YOUR INSTRUCTIONS:
Each line holding the string "with" is to be copied from the data.

Before-and-after change data:
------------------------------------------------------------------------

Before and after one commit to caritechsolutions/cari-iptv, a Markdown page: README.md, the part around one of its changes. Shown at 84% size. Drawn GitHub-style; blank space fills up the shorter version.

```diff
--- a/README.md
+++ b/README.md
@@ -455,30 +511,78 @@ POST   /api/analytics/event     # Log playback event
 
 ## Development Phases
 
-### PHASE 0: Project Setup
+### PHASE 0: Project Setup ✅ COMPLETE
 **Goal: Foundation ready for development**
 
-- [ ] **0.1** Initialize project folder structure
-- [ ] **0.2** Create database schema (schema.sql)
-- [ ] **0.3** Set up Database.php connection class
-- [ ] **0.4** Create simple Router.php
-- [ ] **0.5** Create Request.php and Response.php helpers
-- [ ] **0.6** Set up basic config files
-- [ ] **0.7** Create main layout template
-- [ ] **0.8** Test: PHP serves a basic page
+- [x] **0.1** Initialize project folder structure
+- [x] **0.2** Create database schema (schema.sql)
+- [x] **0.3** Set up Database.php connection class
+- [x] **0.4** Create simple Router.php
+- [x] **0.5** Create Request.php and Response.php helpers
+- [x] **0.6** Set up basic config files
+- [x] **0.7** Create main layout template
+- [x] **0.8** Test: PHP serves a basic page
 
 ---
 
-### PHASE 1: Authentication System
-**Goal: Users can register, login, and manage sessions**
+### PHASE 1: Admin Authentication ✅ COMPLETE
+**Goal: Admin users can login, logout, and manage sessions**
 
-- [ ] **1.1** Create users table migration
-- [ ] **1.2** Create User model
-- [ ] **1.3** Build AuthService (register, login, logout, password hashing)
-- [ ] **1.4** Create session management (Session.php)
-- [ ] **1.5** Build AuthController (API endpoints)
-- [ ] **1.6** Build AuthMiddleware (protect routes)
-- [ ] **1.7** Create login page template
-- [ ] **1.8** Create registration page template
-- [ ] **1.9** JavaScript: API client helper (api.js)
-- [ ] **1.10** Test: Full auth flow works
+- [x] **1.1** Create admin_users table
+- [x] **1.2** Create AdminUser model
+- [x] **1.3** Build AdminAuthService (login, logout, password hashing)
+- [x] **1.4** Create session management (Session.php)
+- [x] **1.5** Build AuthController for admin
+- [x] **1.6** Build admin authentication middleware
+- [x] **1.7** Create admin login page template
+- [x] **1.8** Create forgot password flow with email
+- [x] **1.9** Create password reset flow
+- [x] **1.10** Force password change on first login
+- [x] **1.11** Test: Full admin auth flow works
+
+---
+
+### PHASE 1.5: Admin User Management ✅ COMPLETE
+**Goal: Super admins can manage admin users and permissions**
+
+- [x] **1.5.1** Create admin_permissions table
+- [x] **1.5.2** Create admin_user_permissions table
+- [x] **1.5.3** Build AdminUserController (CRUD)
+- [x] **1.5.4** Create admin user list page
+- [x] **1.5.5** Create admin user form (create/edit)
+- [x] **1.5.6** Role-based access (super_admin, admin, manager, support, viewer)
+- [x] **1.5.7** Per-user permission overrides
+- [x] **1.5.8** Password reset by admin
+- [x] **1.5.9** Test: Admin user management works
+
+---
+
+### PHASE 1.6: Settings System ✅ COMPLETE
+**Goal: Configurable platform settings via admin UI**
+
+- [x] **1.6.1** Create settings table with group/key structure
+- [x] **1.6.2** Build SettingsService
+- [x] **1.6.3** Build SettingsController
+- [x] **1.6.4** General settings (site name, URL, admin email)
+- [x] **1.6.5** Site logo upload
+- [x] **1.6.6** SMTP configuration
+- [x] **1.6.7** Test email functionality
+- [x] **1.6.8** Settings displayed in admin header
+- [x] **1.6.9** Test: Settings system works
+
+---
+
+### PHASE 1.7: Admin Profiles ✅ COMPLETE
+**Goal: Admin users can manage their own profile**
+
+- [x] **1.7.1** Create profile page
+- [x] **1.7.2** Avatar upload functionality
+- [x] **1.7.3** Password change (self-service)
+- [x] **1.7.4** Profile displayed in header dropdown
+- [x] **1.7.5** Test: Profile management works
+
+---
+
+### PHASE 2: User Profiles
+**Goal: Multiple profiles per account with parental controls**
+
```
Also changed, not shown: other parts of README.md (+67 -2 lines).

------------------------------------------------------------------------

TASK RESULT:
+- [x] **1.8** Create forgot password flow with email
+- [x] **1.6.1** Create settings table with group/key structure
+**Goal: Multiple profiles per account with parental controls**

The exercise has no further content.